Prior to this time, the CBN’s guidelines limited the amount accessible by the government under its WMF to 5 per cent of the previous year’s fiscal revenues. Yet, the federal government’s new borrowing from the apex bank has continually exceeded that limit in recent years, and reached around 80 per cent of its 2019 revenues in 2020. The guideline also stipulates that borrowing under the facility be repaid in the same year it was borrowed.
On the other hand, the federal government has stated its intention to securitise balances borrowed under the facility, but published figures show that the amounts borrowed have been rolled over repeatedly in recent years.
Also, statistics from the government indicates that the Nigerian treasury paid N912.6 billion on the facility in 2020, which is only 9 per cent of the outstanding balances at the close of 2019. But the government has decided to use this source of financing, despite ample liquidity on its domestic debt markets, as illustrated by negative real yields.
However, Fitch states that it understands that Nigeria’s ability to borrow from the domestic debt markets is constrained by the authorisation granted by parliament in the budget law, but it stated that the repeated resort to CBN reflects higher-than-expected deficits, pointing to entrenched weaknesses in public finance management.
“Fiscal financing of the deficit hoists challenges to monetary policy implementation,” said Fitch, noting, however, that “rigid management of domestic liquidity is a key tool under the CBN’s policy of prioritising the stability of the naira. It could also complicate official efforts to bring inflation back under control,” it maintained.

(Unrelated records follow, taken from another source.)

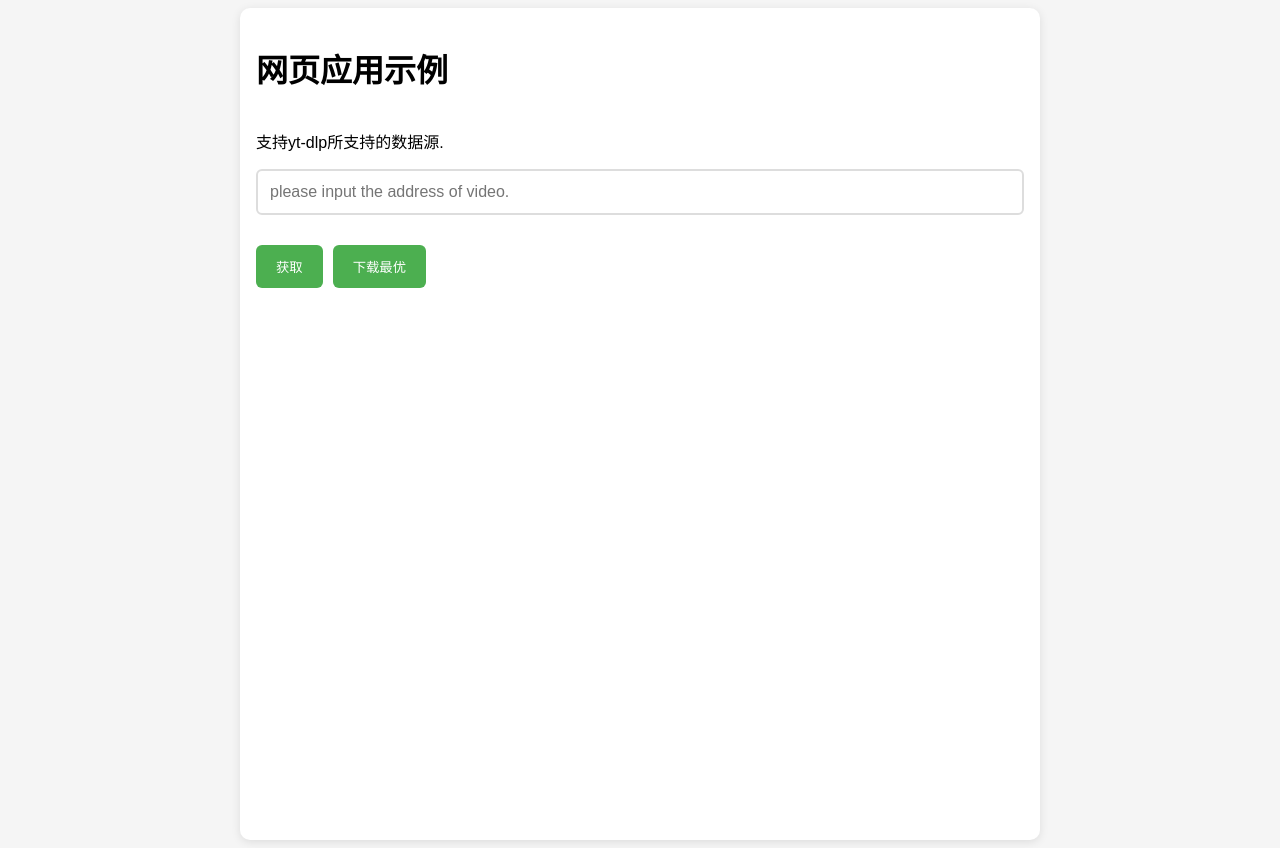
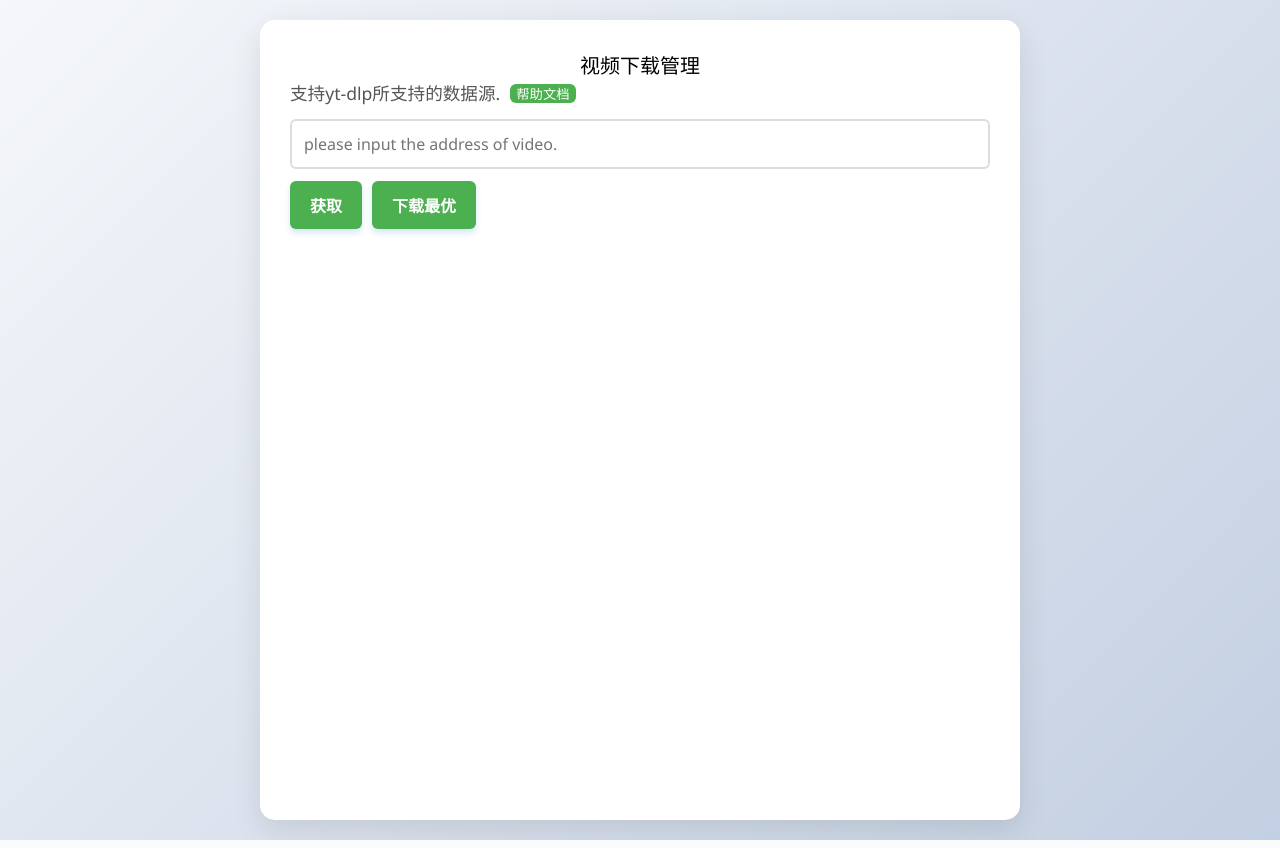
Before and after one commit to codeLeejj/VideoDoanloaderService, a Flask app: page / in a window 1280 px wide. Run offline with Flask 2, Linux system fonts and the light colour scheme.

Commit message:
添加网页管理

```diff
--- a/app.py
+++ b/app.py
@@ -23,9 +23,15 @@ def index():
     except Exception as e:
         logger.error(e)
         return jsonify({
-                "status": "success",
-                "message": f"参数已接收并打印",
-            }), 400
+            "status": "success",
+            "message": f"参数已接收并打印",
+        }), 400
+
+
+@app.route('/doc')
+def doc():
+    path = "doc.html"
+    return render_template(path)
 
 
 ###################################### web end #############################################
--- a/templates/index.html
+++ b/templates/index.html
@@ -29,7 +29,7 @@
         .flex-container {
             display: flex;
             gap: 10px;
-            margin-bottom: 30px;
+            margin-bottom: 12px;
             align-items: center;
         }
 
@@ -58,28 +58,225 @@
             border-radius: 6px;
             cursor: pointer;
         }
+
+        .source_title {
+            margin: 2px;
+            font-size: 16px;
+        }
+
+
+        * {
+            margin: 0;
+            padding: 0;
+            box-sizing: border-box;
+            font-family: 'Segoe UI', Tahoma, Geneva, Verdana, sans-serif;
+        }
+
+        body {
+            background: linear-gradient(135deg, #f5f7fa 0%, #c3cfe2 100%);
+            min-height: 100vh;
+            display: flex;
+            flex-direction: column;
+            align-items: center;
+            justify-content: center;
+            padding: 20px;
+        }
+
+        .container {
+            max-width: 1000px;
+            width: 100%;
+            text-align: center;
+            padding: 30px;
+            background: white;
+            border-radius: 15px;
+            box-shadow: 0 10px 30px rgba(0, 0, 0, 0.1);
+        }
+
+        h1 {
+            color: #3498db;
+            margin-bottom: 20px;
+            font-size: 2.5rem;
+        }
+
+        p {
+            color: #555;
+            line-height: 1.6;
+            font-size: 1.1rem;
+        }
+
+        .btn {
+            padding: 14px 28px;
+            background: #3498db;
+            color: white;
+            border: none;
+            border-radius: 8px;
+            cursor: pointer;
+            font-size: 1rem;
+            font-weight: 600;
+            transition: all 0.3s ease;
+            box-shadow: 0 4px 6px rgba(50, 140, 220, 0.2);
+        }
+
+        .btn:hover {
+            background: #2980b9;
+            transform: translateY(-2px);
+            box-shadow: 0 6px 12px rgba(50, 140, 220, 0.3);
+        }
+
+        /* 模态窗口样式 */
+        .modal-overlay {
+            position: fixed;
+            top: 0;
+            left: 0;
+            right: 0;
+            bottom: 0;
+            background: rgba(0, 0, 0, 0.7);
+            display: flex;
+            align-items: center;
+            justify-content: center;
+            z-index: 1000;
+            opacity: 0;
+            visibility: hidden;
+            transition: all 0.3s ease;
+        }
+
+        .modal-overlay.active {
+            opacity: 1;
+            visibility: visible;
+        }
+
+        .modal {
+            background: white;
+            border-radius: 12px;
+            width: 85%;
+            max-width: 700px;
+            max-height: 85vh;
+            overflow: hidden;
+            box-shadow: 0 15px 40px rgba(0, 0, 0, 0.2);
+            transform: translateY(50px);
+            transition: transform 0.4s ease;
+            display: flex;
+            flex-direction: column;
+        }
+
+        .modal-overlay.active .modal {
+            transform: translateY(0);
+        }
+
+        .modal-header {
+            padding: 8px;
+            background: #3498db;
+            color: white;
+            display: flex;
+            justify-content: space-between;
+            align-items: center;
+        }
+
+        .modal-title {
+            font-size: 1.5rem;
+            font-weight: 600;
+        }
+
+        .close-btn {
+            background: none;
+            border: none;
+            color: white;
+            font-size: 1.8rem;
+            cursor: pointer;
+            transition: transform 0.2s;
+        }
+
+        .close-btn:hover {
+            transform: rotate(90deg);
+        }
+
+        .modal-content {
+            padding: 6px;
+            overflow-y: auto;
+            max-height: 60vh;
+            text-align: left;
+        }
+
     </style>
 </head>
 <body>
 <div class="container">
-    <h1>网页应用示例</h1>
-    <p>支持yt-dlp所支持的数据源.</p>
+    <div style="font-size: 20px;text-align: center">视频下载管理</div>
+    <div class="flex-container">
+        <p>支持yt-dlp所支持的数据源.</p>
+        <button style="margin: 0;padding: 0 6px" onclick="showModal('iframe')">帮助文档</button>
+    </div>
 
     <div class="flex-container">
         <input type="text" id="urlInput" placeholder="please input the address of video.">
     </div>
-
     <div class="flex-container">
         <button class="btn" onclick="query()">获取</button>
         <button class="btn" onclick="downloadBest()">下载最优</button>
-        <button class="btn" id="btDownload" onclick="download()" style="visibility: hidden;">下载</button>
+        <button class="btn" style="visibility: hidden" id="bt_download" onclick="download()">下载选择项</button>
     </div>
 
     <div id="queryResult"></div>
+
+</div>
+
+<!-- 模态窗口 -->
+<div class="modal-overlay" id="modalOverlay">
+    <div class="modal">
+        <div class="modal-header">
+            <h2 class="modal-title" id="modalTitle">使用说明</h2>
+            <button class="close-btn" onclick="closeModal()">&times;</button>
+        </div>
+        <div class="modal-content" id="modalContent">
+            <div id="contentContainer"></div>
+        </div>
+    </div>
 </div>
 
 <script>
-    // document.getElementById('urlInput').value = "https://www.youtube.com/watch?v=QJkJMKqukwo";
+    // 显示模态窗口
+    function showModal(method) {
+        const overlay = document.getElementById('modalOverlay');
+        const contentContainer = document.getElementById('contentContainer');
+
+        // 显示加载指示器
+        contentContainer.innerHTML = '';
+
+        // 显示模态窗口
+        overlay.classList.add('active');
+
+
+        // 根据选择的方法加载内容
+        if (method === 'iframe') {
+            // 使用iframe加载
+            contentContainer.innerHTML = `
+                        <iframe src="doc" width="100%" height="400"
+                            style="border: none; border-radius: 8px;"
+                            onload="this.style.height = this.contentWindow.document.body.scrollHeight + 'px'">
+                        </iframe>
+                    `;
+        }
+    }
+
+    // 关闭模态窗口
+    function closeModal() {
+        const overlay = document.getElementById('modalOverlay');
+        overlay.classList.remove('active');
+    }
+
+    // 点击模态窗口外部关闭
+    document.getElementById('modalOverlay').addEventListener('click', function (e) {
+        if (e.target === this) {
+            closeModal();
+        }
+    });
+
+    // ESC键关闭模态窗口
+    document.addEventListener('keydown', function (e) {
+        if (e.key === 'Escape') {
+            closeModal();
+        }
+    });
 
     function showQueryResult(data) {
         const title = data["title"];
@@ -88,9 +285,7 @@
         console.log(prettyJson)
 
         let mHeader = `
-            <div style="margin-bottom: 20px;">
-                <h4><i class="fas fa-film"></i> 视频标题: ${title}</h4>
-            </div>
+            <div style="margin-bottom: 8px;font-size: 18px;"><strong>${title}</strong></div>
         `;
 
         let fromHeader =
@@ -154,12 +349,12 @@
             videoForm += `</table></div>`;
             audioForm += `</table></div>`;
             mBody =
-                `<h4><i class="fas fa-list-alt"></i> 视频:</h4>` +
+                `<div class="source_title">视频:</div>` +
                 videoForm +
-                `<h4><i class="fas fa-list-alt"></i> 音频:</h4>` +
+                `<div  class="source_title">音频:</div>` +
                 audioForm;
 
-            document.getElementById("btDownload").style.visibility = "visible"
+            document.getElementById("bt_download").style.visibility = "visible"
         } else {
             mBody += `<p><i class="fas fa-exclamation-triangle"></i> 未找到可用格式</p>`;
         }
@@ -167,7 +362,8 @@
     }
 
     function query() {
-        const urlData = document.getElementById('urlInput').value;
+        let urlData = document.getElementById('urlInput').value;
+        // urlData = "https://www.youtube.com/watch?v=QJkJMKqukwo";
         fetch('/query', {
             method: 'POST',
             // headers: {
@@ -188,7 +384,7 @@
 
     function downloadBest() {
         const urlData = document.getElementById('urlInput').value;
-        fetch('/process_data', {
+        fetch('/download', {
             method: 'POST',
             headers: {
                 'Content-Type': 'application/json',
@@ -232,7 +428,7 @@
             .then(data => {
                 const prettyJson = JSON.stringify(data, null, 2);
                 console.log(prettyJson)
-                if(data["code"]===-1){
+                if (data["code"] === -1) {
 
                 }
                 alert(data["message"])
```
Also changed, not shown: templates/doc.html (added, +32 -0 lines), 1 other file.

Nevertheless, Fitch views the Nigerian government’s fiscal revenue and expenditure projections for 2021 as broadly realistic, which should rule out further significant borrowing by the government from the apex bank’s facility this year. The government may, on the other hand, use the facility more extensively if the deficit proves wider than forecast or if external financing falls short of planned amounts.
In the meantime, Nigeria’s government directly borrowed 1.9 per cent of its gross domestic products from the CBN to fund its fiscal deficit in 2020, which is estimated by Fitch at 3.6 per cent of GDP. A number of emerging markets resorted to central bank deficit financing in 2020 against a background of critical spending needs and short-term market dislocations connected with the coronavirus pandemic.
“However, the use of central bank financing in Nigeria predates the pandemic shock. We estimate that the balance of the government’s WMF with the CBN was around N9.8 trillion (6.7% of GDP) at end-2019, up from N5.4 trillion (4.2% of GDP) at end-2018. Unlike the government, we include this balance in our metrics for Nigeria’s government debt. Borrowing from the facility accounted for 30% of the FGN’s debt at end-2019, on our estimates,” Fitch reported.